##### Recorded data

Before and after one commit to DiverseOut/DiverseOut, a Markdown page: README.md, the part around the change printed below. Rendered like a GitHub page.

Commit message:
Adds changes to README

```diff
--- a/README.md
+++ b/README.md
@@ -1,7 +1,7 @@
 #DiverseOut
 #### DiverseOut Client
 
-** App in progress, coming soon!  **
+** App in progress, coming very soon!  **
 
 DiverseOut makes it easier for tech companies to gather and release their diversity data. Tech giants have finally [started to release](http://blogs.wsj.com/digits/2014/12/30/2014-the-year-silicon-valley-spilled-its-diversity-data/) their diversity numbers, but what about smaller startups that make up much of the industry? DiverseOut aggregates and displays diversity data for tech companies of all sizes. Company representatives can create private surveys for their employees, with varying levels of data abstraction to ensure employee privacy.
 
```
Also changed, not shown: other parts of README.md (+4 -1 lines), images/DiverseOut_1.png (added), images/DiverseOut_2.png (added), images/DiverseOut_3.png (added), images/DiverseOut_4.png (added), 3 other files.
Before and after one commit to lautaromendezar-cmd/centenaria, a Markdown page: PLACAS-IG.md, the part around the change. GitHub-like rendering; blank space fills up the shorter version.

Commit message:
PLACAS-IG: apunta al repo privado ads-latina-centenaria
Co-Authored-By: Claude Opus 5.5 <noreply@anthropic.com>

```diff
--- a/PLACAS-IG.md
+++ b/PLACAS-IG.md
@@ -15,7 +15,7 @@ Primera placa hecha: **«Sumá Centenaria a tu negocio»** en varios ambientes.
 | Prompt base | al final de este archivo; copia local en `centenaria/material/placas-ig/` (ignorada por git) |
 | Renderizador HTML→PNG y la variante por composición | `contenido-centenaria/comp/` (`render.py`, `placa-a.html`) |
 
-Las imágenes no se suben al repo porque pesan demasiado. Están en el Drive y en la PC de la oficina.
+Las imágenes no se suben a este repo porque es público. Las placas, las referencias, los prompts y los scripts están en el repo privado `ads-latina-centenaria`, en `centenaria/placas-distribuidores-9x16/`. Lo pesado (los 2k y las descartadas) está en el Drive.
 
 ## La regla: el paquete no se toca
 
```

##########

_Work task_
In the entries above, find each line that has the word "around". Copy it.

_Answer space_
Before and after one commit to DiverseOut/DiverseOut, a Markdown page: README.md, the part around the change printed below. Rendered like a GitHub page.
Before and after one commit to lautaromendezar-cmd/centenaria, a Markdown page: PLACAS-IG.md, the part around the change. GitHub-like rendering; blank space fills up the shorter version.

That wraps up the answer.